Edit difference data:
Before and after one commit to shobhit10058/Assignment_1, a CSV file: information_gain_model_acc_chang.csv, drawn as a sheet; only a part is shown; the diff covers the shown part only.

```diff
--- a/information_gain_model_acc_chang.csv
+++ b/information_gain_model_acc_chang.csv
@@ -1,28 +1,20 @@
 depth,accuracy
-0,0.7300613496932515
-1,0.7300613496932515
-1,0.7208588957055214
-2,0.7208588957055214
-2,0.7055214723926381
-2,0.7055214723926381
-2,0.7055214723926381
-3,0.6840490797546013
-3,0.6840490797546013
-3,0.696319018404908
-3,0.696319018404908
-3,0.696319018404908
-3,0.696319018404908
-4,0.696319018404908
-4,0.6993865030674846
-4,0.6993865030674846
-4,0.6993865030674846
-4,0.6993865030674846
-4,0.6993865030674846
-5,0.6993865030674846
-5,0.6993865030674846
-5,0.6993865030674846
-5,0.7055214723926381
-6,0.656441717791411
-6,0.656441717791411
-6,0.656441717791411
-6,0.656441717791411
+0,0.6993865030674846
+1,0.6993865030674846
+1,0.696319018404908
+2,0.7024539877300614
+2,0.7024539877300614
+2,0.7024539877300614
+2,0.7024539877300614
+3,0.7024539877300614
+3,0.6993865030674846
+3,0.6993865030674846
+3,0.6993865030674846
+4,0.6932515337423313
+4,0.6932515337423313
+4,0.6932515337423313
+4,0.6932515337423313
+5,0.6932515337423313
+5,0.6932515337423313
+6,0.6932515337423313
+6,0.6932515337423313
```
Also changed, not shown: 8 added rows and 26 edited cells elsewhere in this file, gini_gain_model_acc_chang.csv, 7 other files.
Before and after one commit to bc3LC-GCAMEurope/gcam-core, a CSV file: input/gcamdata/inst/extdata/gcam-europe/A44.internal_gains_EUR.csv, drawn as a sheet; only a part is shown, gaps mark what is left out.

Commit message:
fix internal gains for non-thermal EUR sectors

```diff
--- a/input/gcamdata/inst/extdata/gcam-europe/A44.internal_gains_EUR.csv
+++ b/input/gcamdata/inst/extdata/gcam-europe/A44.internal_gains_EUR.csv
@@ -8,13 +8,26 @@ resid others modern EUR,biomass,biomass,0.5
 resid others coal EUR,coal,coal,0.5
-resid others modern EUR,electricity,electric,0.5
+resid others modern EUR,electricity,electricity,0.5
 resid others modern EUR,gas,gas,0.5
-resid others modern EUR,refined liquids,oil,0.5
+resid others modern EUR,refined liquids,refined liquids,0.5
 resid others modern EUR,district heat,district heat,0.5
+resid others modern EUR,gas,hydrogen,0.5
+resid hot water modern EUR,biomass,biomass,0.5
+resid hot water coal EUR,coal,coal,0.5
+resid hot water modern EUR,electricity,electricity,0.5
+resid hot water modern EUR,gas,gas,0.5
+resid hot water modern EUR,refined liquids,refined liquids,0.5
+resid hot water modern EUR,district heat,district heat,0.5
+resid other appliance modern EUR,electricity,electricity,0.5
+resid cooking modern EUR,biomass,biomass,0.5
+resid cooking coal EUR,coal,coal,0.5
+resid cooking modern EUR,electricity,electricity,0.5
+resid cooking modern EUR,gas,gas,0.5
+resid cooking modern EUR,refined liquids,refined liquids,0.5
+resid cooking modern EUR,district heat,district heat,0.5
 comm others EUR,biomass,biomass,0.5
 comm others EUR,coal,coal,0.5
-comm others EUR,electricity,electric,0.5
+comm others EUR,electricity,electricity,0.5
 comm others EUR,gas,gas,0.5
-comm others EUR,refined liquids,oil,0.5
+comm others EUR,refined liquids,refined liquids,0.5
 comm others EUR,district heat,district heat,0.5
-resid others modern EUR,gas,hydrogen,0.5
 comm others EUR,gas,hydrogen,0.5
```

What to do:
Each record is to be repeated word for word, with none skipped.

Exercise response:
Before and after one commit to shobhit10058/Assignment_1, a CSV file: information_gain_model_acc_chang.csv, drawn as a sheet; only a part is shown; the diff covers the shown part only.

```diff
--- a/information_gain_model_acc_chang.csv
+++ b/information_gain_model_acc_chang.csv
@@ -1,28 +1,20 @@
 depth,accuracy
-0,0.7300613496932515
-1,0.7300613496932515
-1,0.7208588957055214
-2,0.7208588957055214
-2,0.7055214723926381
-2,0.7055214723926381
-2,0.7055214723926381
-3,0.6840490797546013
-3,0.6840490797546013
-3,0.696319018404908
-3,0.696319018404908
-3,0.696319018404908
-3,0.696319018404908
-4,0.696319018404908
-4,0.6993865030674846
-4,0.6993865030674846
-4,0.6993865030674846
-4,0.6993865030674846
-4,0.6993865030674846
-5,0.6993865030674846
-5,0.6993865030674846
-5,0.6993865030674846
-5,0.7055214723926381
-6,0.656441717791411
-6,0.656441717791411
-6,0.656441717791411
-6,0.656441717791411
+0,0.6993865030674846
+1,0.6993865030674846
+1,0.696319018404908
+2,0.7024539877300614
+2,0.7024539877300614
+2,0.7024539877300614
+2,0.7024539877300614
+3,0.7024539877300614
+3,0.6993865030674846
+3,0.6993865030674846
+3,0.6993865030674846
+4,0.6932515337423313
+4,0.6932515337423313
+4,0.6932515337423313
+4,0.6932515337423313
+5,0.6932515337423313
+5,0.6932515337423313
+6,0.6932515337423313
+6,0.6932515337423313
```
Also changed, not shown: 8 added rows and 26 edited cells elsewhere in this file, gini_gain_model_acc_chang.csv, 7 other files.
Before and after one commit to bc3LC-GCAMEurope/gcam-core, a CSV file: input/gcamdata/inst/extdata/gcam-europe/A44.internal_gains_EUR.csv, drawn as a sheet; only a part is shown, gaps mark what is left out.

Commit message:
fix internal gains for non-thermal EUR sectors

```diff
--- a/input/gcamdata/inst/extdata/gcam-europe/A44.internal_gains_EUR.csv
+++ b/input/gcamdata/inst/extdata/gcam-europe/A44.internal_gains_EUR.csv
@@ -8,13 +8,26 @@ resid others modern EUR,biomass,biomass,0.5
 resid others coal EUR,coal,coal,0.5
-resid others modern EUR,electricity,electric,0.5
+resid others modern EUR,electricity,electricity,0.5
 resid others modern EUR,gas,gas,0.5
-resid others modern EUR,refined liquids,oil,0.5
+resid others modern EUR,refined liquids,refined liquids,0.5
 resid others modern EUR,district heat,district heat,0.5
+resid others modern EUR,gas,hydrogen,0.5
+resid hot water modern EUR,biomass,biomass,0.5
+resid hot water coal EUR,coal,coal,0.5
+resid hot water modern EUR,electricity,electricity,0.5
+resid hot water modern EUR,gas,gas,0.5
+resid hot water modern EUR,refined liquids,refined liquids,0.5
+resid hot water modern EUR,district heat,district heat,0.5
+resid other appliance modern EUR,electricity,electricity,0.5
+resid cooking modern EUR,biomass,biomass,0.5
+resid cooking coal EUR,coal,coal,0.5
+resid cooking modern EUR,electricity,electricity,0.5
+resid cooking modern EUR,gas,gas,0.5
+resid cooking modern EUR,refined liquids,refined liquids,0.5
+resid cooking modern EUR,district heat,district heat,0.5
 comm others EUR,biomass,biomass,0.5
 comm others EUR,coal,coal,0.5
-comm others EUR,electricity,electric,0.5
+comm others EUR,electricity,electricity,0.5
 comm others EUR,gas,gas,0.5
-comm others EUR,refined liquids,oil,0.5
+comm others EUR,refined liquids,refined liquids,0.5
 comm others EUR,district heat,district heat,0.5
-resid others modern EUR,gas,hydrogen,0.5
 comm others EUR,gas,hydrogen,0.5
```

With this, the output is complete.